What is Grogue?

You may have heard the word ‘grog’ used to mean any one of a range of alcoholic drinks. What you probably did not know is that in Cape Verde there is a very specific and well-loved drink called grogue. This has become a stylish favourite for visitors to the islands.

Grogue is made entirely from sugar-cane. The sugar-cane plant is put into a trapiche, which presses it, reducing it to a liquid. This is then fermented and distilled to become an alcoholic beverage. This process has been done for hundreds of years by the people of Cape Verde.

Trapiche in a village in Santo Antão

The best grogue comes from the sugar-cane of the Green Valley in Santa Antão

Traditional artisans lead the way in the production of grogue. These makers usually cook down the pressed sugar-cane in an old oil-drum, rather than in state-of-the-art distillery equipment. Because of the traditional means of production, there are hundreds of different versions of grogue. Each has its own taste and alcohol content, which can range anywhere between 50-80%.


Grogue is a sweet cordial-like alcohol, which has many uses in Cape Verdean culture. It is used for cocktails, a particular favourite among locals and visitors is Pontche. Local molasses and fresh lime are added to the grogue. The dark syrup makes the drink even sweeter whilst the lime refreshes the taste.

Many Cape Verdeans swear by grogue’s medicinal properties. With the addition of rosemary, rue or anise, the mixture can be used to clean wounds or help with digestive problems.

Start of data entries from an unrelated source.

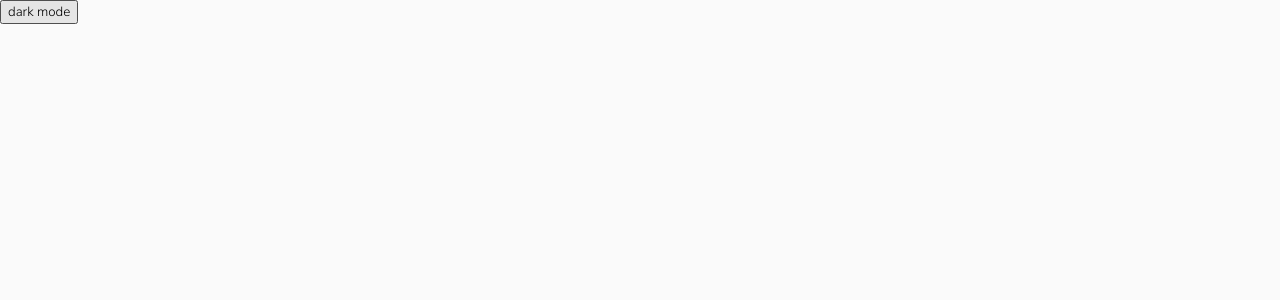
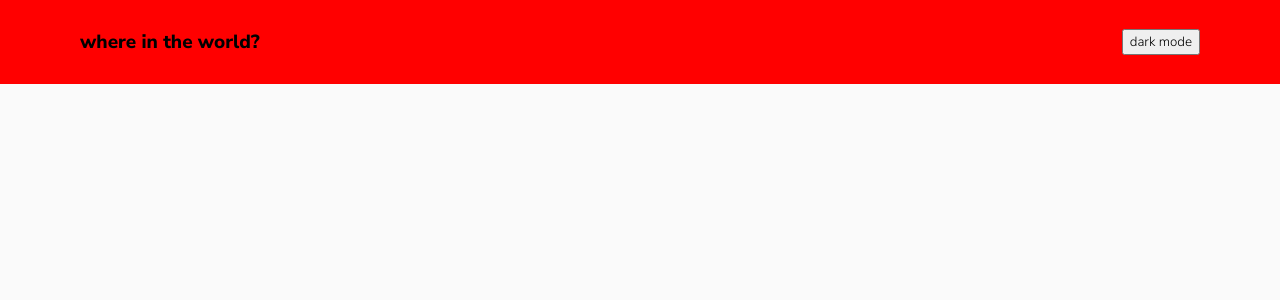
Before and after one commit to Dze-lle/countries-api-typescript, a React (Create React App) app: page / in a window 1280 px wide. Shown: the top 300 px of the page. Built offline with nearby package versions, Linux system fonts and the light colour scheme.

Commit message:
styling navbar and adding medias

```diff
--- a/src/assets/scss/_globals.scss
+++ b/src/assets/scss/_globals.scss
@@ -7,14 +7,5 @@ html {
 *::before,
 *::after {
   box-sizing: inherit;
-}
-
-body {
-  padding: 0;
   margin: 0;
 }
-
-.app {
-  height: 100vh;
-  background: $veryLightGray;
-}
--- /dev/null
+++ b/src/assets/scss/_main.scss
@@ -0,0 +1,4 @@
+.app {
+  background: $veryLightGray;
+  height: 100vh;
+}
--- a/src/assets/scss/_mixins.scss
+++ b/src/assets/scss/_mixins.scss
@@ -0,0 +1,25 @@
+// 640px, 1024px, 1400px
+$breakpoints-up: (
+  "medium": "40rem",
+  "large": "64em",
+  "xlarge": "87.5em",
+);
+
+// 639px, 1023, 1399px
+$breakpoints-down: (
+  "small": "39.9375rem",
+  "medium": "63.9375em",
+  "large": "87.4375em",
+);
+
+@mixin for-desktop($size) {
+  @media (min-width: map-get($breakpoints-up, $size)) {
+    @content;
+  }
+}
+
+@mixin for-mobile($size) {
+  @media (max-width: map-get($breakpoints-down, $size)) {
+    @content;
+  }
+}
--- /dev/null
+++ b/src/assets/scss/_navbar.scss
@@ -0,0 +1,10 @@
+.nav {
+  background: red;
+  display: flex;
+  justify-content: space-between;
+  padding: 1.8125em 5em;
+
+  h1 {
+    font-size: 1.1875em;
+  }
+}
--- a/src/assets/scss/style.scss
+++ b/src/assets/scss/style.scss
@@ -2,3 +2,5 @@
 @import "mixins";
 @import "globals";
 @import "darkTheme";
+@import "main";
+@import "navbar";
--- a/src/components/Navbar.tsx
+++ b/src/components/Navbar.tsx
@@ -4,15 +4,13 @@ const Navbar = () => {
   const { darkMode, dispatch } = useTheme();
 
   return (
-    <nav>
-      <div></div>
-      <div>
-        <button
-          onClick={() => dispatch({ type: "TOGGLE_MODE", payload: !darkMode })}
-        >
-          dark mode
-        </button>
-      </div>
+    <nav className="nav">
+      <h1>where in the world?</h1>
+      <button
+        onClick={() => dispatch({ type: "TOGGLE_MODE", payload: !darkMode })}
+      >
+        dark mode
+      </button>
     </nav>
   );
 };
```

In 2009 BBC 3 radio presenter Lucy Duran visited one of the distilleries.